__DIRECTIONS__:
Exactly reproduce each record listed below.

[Structured diff data]
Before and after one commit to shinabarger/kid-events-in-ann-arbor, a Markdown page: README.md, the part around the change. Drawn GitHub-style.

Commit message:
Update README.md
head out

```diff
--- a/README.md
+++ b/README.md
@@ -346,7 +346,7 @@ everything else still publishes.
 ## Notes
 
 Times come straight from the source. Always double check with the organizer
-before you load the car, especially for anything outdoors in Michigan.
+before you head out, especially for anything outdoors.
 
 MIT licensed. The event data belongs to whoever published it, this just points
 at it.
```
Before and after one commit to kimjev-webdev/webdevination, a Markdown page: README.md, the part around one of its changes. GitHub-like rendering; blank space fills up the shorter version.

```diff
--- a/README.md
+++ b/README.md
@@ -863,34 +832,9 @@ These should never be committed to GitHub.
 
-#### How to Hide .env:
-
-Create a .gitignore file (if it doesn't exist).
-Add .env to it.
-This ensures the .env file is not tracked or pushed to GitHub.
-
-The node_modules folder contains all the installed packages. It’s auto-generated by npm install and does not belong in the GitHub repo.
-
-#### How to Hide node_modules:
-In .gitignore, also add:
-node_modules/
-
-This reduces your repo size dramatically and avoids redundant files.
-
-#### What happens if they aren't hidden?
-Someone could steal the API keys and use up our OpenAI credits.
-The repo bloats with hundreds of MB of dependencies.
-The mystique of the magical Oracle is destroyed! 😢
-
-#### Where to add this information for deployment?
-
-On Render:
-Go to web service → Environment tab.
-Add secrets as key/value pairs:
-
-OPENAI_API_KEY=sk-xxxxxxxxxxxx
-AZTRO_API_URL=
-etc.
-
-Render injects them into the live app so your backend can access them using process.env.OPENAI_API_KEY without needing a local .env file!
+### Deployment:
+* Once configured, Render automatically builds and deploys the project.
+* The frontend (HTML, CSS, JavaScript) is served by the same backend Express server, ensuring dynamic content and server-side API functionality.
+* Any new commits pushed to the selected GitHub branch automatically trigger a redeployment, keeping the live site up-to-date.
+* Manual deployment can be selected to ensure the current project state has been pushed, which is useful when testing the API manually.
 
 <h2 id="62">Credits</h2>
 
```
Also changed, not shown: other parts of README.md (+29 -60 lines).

__RESPONSE BOX__:
Before and after one commit to shinabarger/kid-events-in-ann-arbor, a Markdown page: README.md, the part around the change. Drawn GitHub-style.

Commit message:
Update README.md
head out

```diff
--- a/README.md
+++ b/README.md
@@ -346,7 +346,7 @@ everything else still publishes.
 ## Notes
 
 Times come straight from the source. Always double check with the organizer
-before you load the car, especially for anything outdoors in Michigan.
+before you head out, especially for anything outdoors.
 
 MIT licensed. The event data belongs to whoever published it, this just points
 at it.
```
Before and after one commit to kimjev-webdev/webdevination, a Markdown page: README.md, the part around one of its changes. GitHub-like rendering; blank space fills up the shorter version.

```diff
--- a/README.md
+++ b/README.md
@@ -863,34 +832,9 @@ These should never be committed to GitHub.
 
-#### How to Hide .env:
-
-Create a .gitignore file (if it doesn't exist).
-Add .env to it.
-This ensures the .env file is not tracked or pushed to GitHub.
-
-The node_modules folder contains all the installed packages. It’s auto-generated by npm install and does not belong in the GitHub repo.
-
-#### How to Hide node_modules:
-In .gitignore, also add:
-node_modules/
-
-This reduces your repo size dramatically and avoids redundant files.
-
-#### What happens if they aren't hidden?
-Someone could steal the API keys and use up our OpenAI credits.
-The repo bloats with hundreds of MB of dependencies.
-The mystique of the magical Oracle is destroyed! 😢
-
-#### Where to add this information for deployment?
-
-On Render:
-Go to web service → Environment tab.
-Add secrets as key/value pairs:
-
-OPENAI_API_KEY=sk-xxxxxxxxxxxx
-AZTRO_API_URL=
-etc.
-
-Render injects them into the live app so your backend can access them using process.env.OPENAI_API_KEY without needing a local .env file!
+### Deployment:
+* Once configured, Render automatically builds and deploys the project.
+* The frontend (HTML, CSS, JavaScript) is served by the same backend Express server, ensuring dynamic content and server-side API functionality.
+* Any new commits pushed to the selected GitHub branch automatically trigger a redeployment, keeping the live site up-to-date.
+* Manual deployment can be selected to ensure the current project state has been pushed, which is useful when testing the API manually.
 
 <h2 id="62">Credits</h2>
 
```
Also changed, not shown: other parts of README.md (+29 -60 lines).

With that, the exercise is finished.